During Sunday’s game, the Brewers brought a combined perfect game bid into the seventh inning. It ended when Gio González allowed a one-out single to Bryan Reynolds. The Brewers’ four runs came on two Eric Thames homers and an Orlando Arcia homer. The Pirates mounted a rally in the eighth inning, scoring three runs, but Josh Hader came in and slammed the door, getting the final four outs.

The Brewers end the season on a six-game road trip. They will face the Reds for three games before finishing out the schedule with three against the Rockies. The Cubs trail both the Brewers and Nationals by four games.
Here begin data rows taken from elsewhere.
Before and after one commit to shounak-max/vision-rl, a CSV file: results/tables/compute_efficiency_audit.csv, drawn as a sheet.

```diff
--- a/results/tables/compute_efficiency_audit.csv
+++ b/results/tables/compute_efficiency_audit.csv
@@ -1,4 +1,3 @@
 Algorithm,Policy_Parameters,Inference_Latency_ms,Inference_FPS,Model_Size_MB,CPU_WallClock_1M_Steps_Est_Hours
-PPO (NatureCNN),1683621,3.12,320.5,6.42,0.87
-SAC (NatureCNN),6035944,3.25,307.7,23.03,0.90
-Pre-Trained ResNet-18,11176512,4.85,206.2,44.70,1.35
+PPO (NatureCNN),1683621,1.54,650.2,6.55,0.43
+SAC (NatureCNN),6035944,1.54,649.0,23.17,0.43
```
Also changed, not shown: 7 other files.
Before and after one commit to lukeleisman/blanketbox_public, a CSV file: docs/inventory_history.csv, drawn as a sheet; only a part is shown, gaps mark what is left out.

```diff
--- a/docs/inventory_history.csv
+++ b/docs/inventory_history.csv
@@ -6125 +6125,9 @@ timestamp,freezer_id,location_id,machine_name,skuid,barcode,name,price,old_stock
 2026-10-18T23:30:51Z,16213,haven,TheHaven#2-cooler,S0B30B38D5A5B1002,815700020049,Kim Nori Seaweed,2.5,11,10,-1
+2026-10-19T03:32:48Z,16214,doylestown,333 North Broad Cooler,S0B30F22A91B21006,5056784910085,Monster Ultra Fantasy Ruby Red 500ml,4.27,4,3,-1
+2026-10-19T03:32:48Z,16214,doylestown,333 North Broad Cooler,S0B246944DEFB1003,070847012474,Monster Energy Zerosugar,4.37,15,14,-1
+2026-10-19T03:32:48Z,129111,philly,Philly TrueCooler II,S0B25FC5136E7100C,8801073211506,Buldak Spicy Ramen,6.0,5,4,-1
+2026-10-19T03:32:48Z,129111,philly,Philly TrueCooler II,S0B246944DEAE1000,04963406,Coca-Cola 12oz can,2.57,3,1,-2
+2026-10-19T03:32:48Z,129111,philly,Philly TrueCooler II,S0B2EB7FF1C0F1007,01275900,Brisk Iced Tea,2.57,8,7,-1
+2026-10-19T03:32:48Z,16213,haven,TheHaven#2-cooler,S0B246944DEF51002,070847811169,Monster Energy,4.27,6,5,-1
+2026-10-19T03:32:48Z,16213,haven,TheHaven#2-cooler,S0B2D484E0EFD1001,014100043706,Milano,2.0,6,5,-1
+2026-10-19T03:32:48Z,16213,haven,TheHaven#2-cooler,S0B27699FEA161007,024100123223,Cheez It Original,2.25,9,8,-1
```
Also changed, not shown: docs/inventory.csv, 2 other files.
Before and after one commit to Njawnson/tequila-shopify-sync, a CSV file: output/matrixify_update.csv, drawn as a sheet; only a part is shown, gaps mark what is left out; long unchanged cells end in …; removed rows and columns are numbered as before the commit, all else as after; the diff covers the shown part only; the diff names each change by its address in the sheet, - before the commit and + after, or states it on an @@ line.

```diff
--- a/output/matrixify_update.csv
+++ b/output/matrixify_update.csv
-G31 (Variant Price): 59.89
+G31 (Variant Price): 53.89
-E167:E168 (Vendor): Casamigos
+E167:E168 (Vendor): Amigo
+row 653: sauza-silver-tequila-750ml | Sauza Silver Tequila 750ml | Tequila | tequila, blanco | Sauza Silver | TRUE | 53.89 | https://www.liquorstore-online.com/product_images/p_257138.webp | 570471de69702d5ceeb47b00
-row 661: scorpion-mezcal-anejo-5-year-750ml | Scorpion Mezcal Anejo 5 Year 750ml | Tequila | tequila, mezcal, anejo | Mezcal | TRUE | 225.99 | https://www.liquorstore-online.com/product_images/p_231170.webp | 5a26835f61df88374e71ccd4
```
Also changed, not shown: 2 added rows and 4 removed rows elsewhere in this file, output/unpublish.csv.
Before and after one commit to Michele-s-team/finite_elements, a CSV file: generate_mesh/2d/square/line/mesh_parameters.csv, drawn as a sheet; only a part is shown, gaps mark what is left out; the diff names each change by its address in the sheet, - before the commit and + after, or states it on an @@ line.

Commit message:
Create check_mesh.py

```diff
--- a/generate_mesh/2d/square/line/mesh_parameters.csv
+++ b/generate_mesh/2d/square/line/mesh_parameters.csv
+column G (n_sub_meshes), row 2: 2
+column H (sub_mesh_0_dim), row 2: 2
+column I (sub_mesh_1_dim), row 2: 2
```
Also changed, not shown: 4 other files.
The Mets are 4.5 games back while the Diamondbacks and Phillies are each 5.5 games behind.